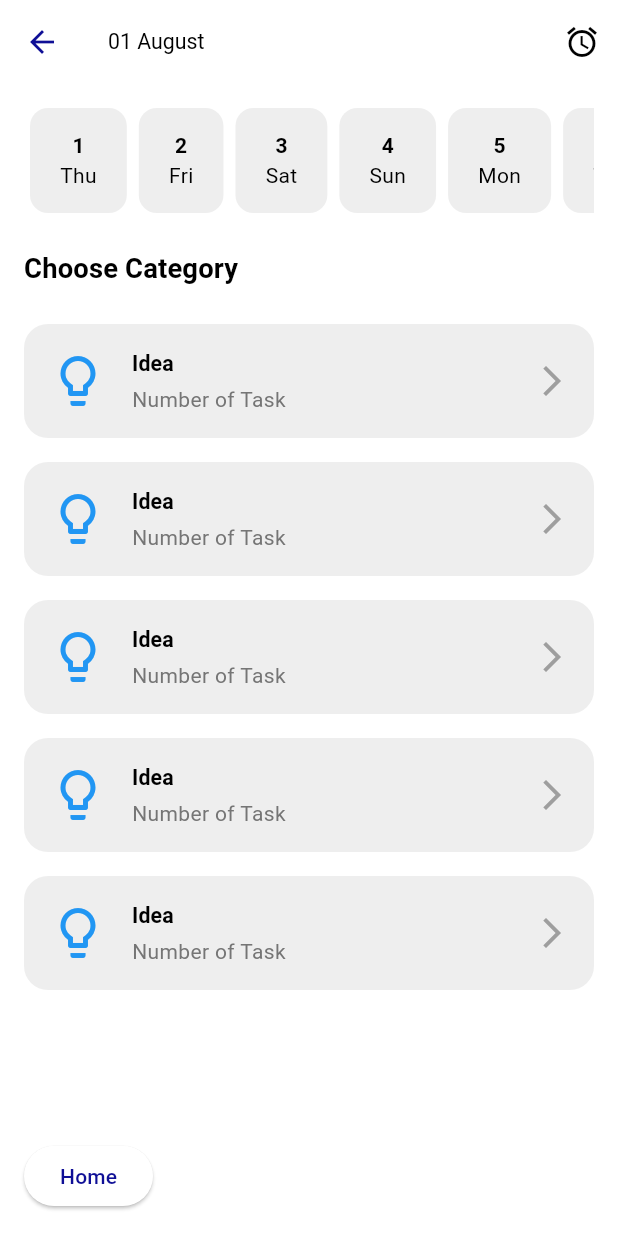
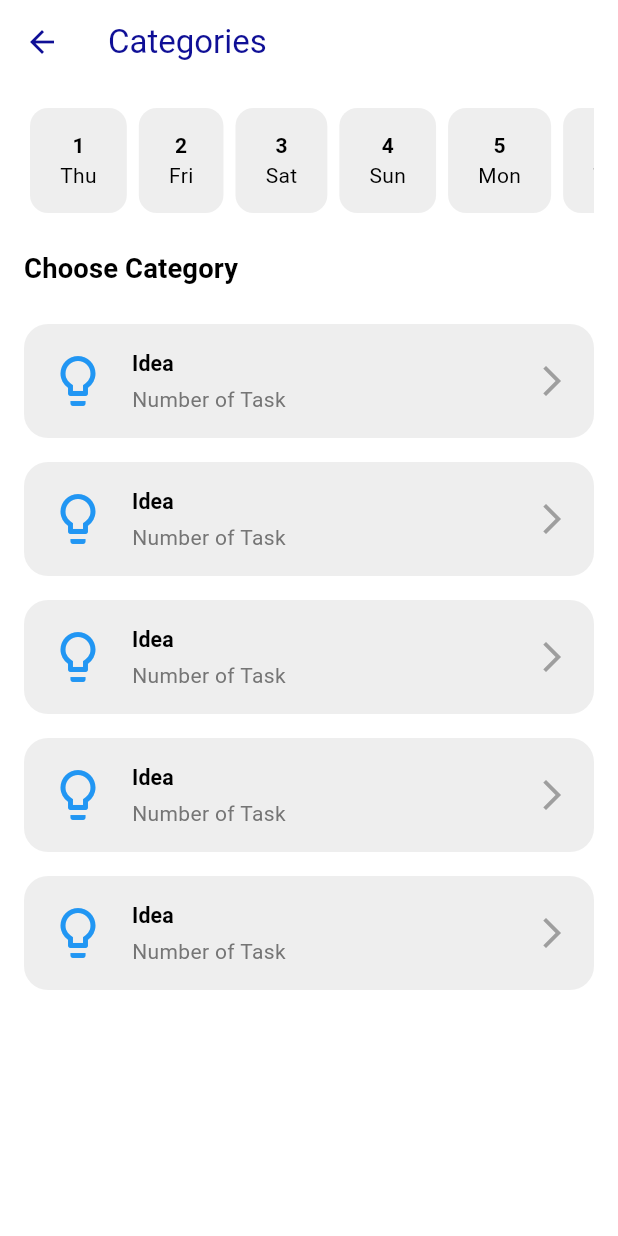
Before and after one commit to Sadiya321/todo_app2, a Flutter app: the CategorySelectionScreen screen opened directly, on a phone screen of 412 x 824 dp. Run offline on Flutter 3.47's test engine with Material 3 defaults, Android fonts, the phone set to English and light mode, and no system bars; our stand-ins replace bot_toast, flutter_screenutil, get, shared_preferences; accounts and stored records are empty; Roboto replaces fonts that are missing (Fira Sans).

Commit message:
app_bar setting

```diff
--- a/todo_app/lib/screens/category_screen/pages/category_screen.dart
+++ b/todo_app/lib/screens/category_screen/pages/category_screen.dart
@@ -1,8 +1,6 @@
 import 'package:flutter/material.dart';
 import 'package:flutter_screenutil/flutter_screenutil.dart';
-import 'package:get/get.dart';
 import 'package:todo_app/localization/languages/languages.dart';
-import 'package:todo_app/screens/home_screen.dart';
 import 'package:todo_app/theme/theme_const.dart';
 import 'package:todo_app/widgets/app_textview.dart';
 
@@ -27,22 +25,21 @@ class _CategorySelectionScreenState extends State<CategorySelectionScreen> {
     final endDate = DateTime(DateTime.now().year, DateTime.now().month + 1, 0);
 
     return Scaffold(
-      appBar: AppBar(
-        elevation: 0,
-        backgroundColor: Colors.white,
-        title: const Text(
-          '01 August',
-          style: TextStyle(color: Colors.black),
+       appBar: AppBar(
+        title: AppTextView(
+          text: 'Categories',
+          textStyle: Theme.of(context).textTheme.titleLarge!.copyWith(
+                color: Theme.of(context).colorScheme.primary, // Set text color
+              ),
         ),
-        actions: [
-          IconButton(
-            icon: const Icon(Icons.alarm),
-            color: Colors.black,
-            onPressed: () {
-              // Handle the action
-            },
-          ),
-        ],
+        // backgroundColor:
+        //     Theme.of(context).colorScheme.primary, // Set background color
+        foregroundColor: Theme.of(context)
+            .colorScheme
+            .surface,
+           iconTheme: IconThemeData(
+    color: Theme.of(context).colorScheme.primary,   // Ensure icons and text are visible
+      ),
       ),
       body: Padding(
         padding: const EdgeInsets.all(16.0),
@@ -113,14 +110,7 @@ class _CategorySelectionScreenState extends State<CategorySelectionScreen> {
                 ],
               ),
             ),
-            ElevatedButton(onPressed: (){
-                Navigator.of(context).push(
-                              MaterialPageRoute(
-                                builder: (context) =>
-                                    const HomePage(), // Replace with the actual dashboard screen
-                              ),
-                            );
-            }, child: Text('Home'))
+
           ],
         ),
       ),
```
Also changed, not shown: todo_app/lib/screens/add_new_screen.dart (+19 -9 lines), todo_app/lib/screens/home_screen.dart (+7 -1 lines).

▸ Instructions for the task
Print all entries exactly; skip the pictures.

▸ Result for this exercise
Before and after one commit to Sadiya321/todo_app2, a Flutter app: the CategorySelectionScreen screen opened directly, on a phone screen of 412 x 824 dp. Run offline on Flutter 3.47's test engine with Material 3 defaults, Android fonts, the phone set to English and light mode, and no system bars; our stand-ins replace bot_toast, flutter_screenutil, get, shared_preferences; accounts and stored records are empty; Roboto replaces fonts that are missing (Fira Sans).

Commit message:
app_bar setting

```diff
--- a/todo_app/lib/screens/category_screen/pages/category_screen.dart
+++ b/todo_app/lib/screens/category_screen/pages/category_screen.dart
@@ -1,8 +1,6 @@
 import 'package:flutter/material.dart';
 import 'package:flutter_screenutil/flutter_screenutil.dart';
-import 'package:get/get.dart';
 import 'package:todo_app/localization/languages/languages.dart';
-import 'package:todo_app/screens/home_screen.dart';
 import 'package:todo_app/theme/theme_const.dart';
 import 'package:todo_app/widgets/app_textview.dart';
 
@@ -27,22 +25,21 @@ class _CategorySelectionScreenState extends State<CategorySelectionScreen> {
     final endDate = DateTime(DateTime.now().year, DateTime.now().month + 1, 0);
 
     return Scaffold(
-      appBar: AppBar(
-        elevation: 0,
-        backgroundColor: Colors.white,
-        title: const Text(
-          '01 August',
-          style: TextStyle(color: Colors.black),
+       appBar: AppBar(
+        title: AppTextView(
+          text: 'Categories',
+          textStyle: Theme.of(context).textTheme.titleLarge!.copyWith(
+                color: Theme.of(context).colorScheme.primary, // Set text color
+              ),
         ),
-        actions: [
-          IconButton(
-            icon: const Icon(Icons.alarm),
-            color: Colors.black,
-            onPressed: () {
-              // Handle the action
-            },
-          ),
-        ],
+        // backgroundColor:
+        //     Theme.of(context).colorScheme.primary, // Set background color
+        foregroundColor: Theme.of(context)
+            .colorScheme
+            .surface,
+           iconTheme: IconThemeData(
+    color: Theme.of(context).colorScheme.primary,   // Ensure icons and text are visible
+      ),
       ),
       body: Padding(
         padding: const EdgeInsets.all(16.0),
@@ -113,14 +110,7 @@ class _CategorySelectionScreenState extends State<CategorySelectionScreen> {
                 ],
               ),
             ),
-            ElevatedButton(onPressed: (){
-                Navigator.of(context).push(
-                              MaterialPageRoute(
-                                builder: (context) =>
-                                    const HomePage(), // Replace with the actual dashboard screen
-                              ),
-                            );
-            }, child: Text('Home'))
+
           ],
         ),
       ),
```
Also changed, not shown: todo_app/lib/screens/add_new_screen.dart (+19 -9 lines), todo_app/lib/screens/home_screen.dart (+7 -1 lines).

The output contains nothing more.